■ **Record excerpts**:

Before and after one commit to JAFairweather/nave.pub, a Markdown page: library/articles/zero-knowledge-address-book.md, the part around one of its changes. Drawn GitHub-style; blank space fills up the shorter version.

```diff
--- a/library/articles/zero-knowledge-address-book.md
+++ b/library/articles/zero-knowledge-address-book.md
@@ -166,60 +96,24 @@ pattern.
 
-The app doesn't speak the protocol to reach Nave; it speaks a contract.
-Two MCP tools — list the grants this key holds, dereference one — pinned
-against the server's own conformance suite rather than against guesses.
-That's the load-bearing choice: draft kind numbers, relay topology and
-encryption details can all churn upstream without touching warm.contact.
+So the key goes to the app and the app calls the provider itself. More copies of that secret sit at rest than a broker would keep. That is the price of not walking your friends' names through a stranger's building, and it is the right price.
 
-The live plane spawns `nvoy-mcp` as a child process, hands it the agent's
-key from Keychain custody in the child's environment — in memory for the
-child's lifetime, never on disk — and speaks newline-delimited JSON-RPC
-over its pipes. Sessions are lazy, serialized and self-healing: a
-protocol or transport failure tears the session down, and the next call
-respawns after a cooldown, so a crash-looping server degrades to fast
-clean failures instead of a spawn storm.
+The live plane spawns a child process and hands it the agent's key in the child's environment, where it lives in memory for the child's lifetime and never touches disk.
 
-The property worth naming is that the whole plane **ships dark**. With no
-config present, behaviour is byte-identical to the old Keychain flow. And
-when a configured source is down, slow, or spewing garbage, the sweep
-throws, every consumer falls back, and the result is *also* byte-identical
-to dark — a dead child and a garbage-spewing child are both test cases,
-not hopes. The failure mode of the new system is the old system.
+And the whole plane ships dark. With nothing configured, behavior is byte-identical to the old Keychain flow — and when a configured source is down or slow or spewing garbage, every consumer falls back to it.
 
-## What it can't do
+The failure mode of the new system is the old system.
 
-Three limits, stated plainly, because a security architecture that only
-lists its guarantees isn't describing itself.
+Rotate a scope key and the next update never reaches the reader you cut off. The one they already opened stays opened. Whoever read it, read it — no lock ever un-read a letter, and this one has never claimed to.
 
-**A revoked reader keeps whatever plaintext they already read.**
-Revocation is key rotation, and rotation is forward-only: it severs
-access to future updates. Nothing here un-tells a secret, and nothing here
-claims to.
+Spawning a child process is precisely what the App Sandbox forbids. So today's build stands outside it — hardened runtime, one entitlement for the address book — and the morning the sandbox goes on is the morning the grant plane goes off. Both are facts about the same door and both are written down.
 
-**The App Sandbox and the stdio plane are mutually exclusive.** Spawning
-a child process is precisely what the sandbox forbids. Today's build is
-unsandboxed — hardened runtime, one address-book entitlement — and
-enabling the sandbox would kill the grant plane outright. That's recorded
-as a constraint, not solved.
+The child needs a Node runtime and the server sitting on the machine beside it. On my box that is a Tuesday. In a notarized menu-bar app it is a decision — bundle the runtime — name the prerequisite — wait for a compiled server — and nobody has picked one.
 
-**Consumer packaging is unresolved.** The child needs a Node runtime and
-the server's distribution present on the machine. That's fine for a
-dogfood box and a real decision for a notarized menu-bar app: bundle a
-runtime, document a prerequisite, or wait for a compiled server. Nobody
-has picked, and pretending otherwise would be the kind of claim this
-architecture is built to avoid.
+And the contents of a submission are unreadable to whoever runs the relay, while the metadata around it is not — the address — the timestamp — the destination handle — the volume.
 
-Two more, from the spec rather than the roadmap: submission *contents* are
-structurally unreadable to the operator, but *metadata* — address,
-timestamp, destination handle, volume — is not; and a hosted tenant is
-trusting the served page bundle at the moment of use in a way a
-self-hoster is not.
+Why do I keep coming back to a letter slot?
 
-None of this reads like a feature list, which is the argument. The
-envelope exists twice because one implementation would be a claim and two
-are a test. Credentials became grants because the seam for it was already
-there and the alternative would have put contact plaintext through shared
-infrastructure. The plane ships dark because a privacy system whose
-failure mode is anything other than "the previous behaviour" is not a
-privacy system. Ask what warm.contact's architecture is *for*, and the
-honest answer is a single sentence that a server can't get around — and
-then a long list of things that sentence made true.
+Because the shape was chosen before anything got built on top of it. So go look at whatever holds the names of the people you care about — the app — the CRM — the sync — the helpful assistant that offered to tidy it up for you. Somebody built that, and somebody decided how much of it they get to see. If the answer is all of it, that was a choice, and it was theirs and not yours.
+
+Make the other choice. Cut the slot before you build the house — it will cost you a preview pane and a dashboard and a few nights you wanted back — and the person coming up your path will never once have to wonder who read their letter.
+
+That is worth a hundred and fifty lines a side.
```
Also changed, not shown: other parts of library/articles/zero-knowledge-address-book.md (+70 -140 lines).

■ **Exercise goal**: The answer consists of every line above in which the word "architecture" occurs.

■ **Answer to the exercise**:
-Three limits, stated plainly, because a security architecture that only
-architecture is built to avoid.
-privacy system. Ask what warm.contact's architecture is *for*, and the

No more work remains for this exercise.